◆ **WORK REQUEST**
If a line in the data has the string "parts", please show it.

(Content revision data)
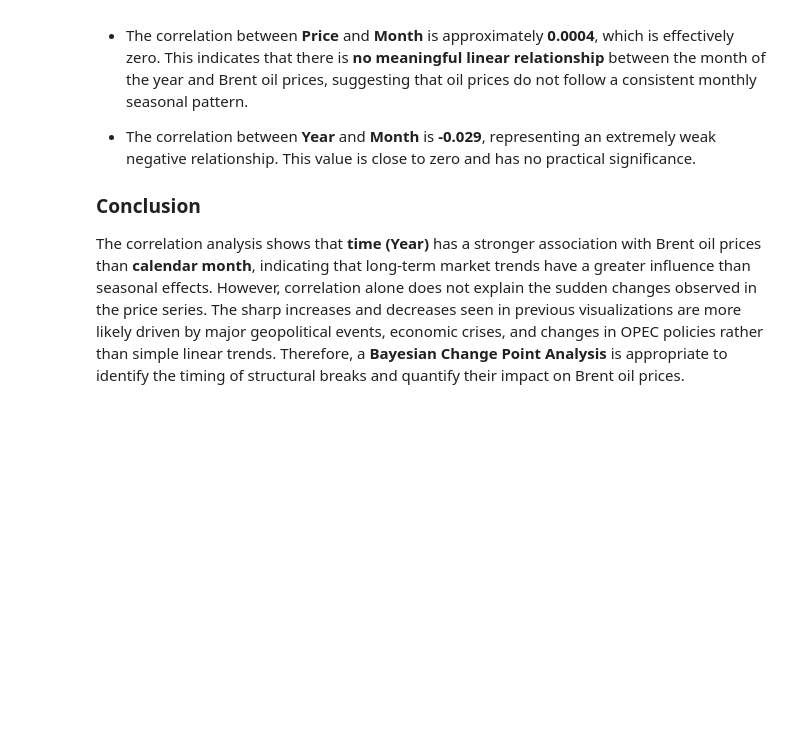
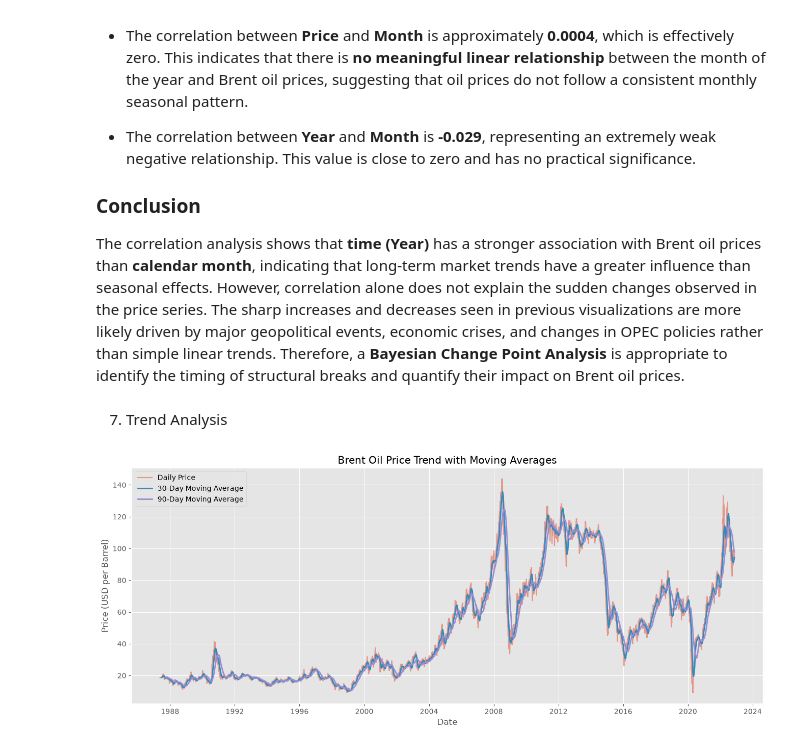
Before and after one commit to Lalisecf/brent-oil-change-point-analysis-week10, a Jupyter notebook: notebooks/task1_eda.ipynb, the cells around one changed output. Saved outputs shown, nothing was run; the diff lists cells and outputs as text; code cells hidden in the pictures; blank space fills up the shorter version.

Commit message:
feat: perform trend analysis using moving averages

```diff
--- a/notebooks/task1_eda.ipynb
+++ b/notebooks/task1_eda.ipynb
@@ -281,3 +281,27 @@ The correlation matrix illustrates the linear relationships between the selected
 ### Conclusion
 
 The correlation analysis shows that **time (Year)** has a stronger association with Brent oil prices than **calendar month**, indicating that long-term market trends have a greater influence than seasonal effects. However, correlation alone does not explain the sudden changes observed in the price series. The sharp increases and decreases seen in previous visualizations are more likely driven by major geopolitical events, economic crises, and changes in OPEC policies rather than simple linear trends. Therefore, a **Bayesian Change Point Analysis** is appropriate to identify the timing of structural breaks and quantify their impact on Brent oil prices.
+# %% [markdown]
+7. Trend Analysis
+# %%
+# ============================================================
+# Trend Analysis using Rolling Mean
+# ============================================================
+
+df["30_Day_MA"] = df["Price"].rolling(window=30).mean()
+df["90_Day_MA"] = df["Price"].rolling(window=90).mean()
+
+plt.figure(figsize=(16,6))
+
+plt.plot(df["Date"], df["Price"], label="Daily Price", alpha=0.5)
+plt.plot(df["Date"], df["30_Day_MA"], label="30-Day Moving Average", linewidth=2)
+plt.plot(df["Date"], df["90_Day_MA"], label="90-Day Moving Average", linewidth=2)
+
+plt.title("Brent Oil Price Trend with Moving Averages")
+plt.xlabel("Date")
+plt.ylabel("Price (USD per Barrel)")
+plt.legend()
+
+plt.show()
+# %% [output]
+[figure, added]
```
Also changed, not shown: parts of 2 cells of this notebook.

--

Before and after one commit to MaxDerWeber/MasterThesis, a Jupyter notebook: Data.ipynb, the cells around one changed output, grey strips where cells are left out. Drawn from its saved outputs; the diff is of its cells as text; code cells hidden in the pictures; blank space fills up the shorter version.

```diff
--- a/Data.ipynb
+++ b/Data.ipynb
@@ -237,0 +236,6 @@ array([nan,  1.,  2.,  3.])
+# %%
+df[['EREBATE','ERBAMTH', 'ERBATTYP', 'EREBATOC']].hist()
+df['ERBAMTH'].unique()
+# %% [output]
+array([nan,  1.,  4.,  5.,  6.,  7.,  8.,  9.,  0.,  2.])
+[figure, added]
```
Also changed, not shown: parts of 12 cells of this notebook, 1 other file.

◆ **YOUR RESPONSE**
Also changed, not shown: parts of 2 cells of this notebook.
Also changed, not shown: parts of 12 cells of this notebook, 1 other file.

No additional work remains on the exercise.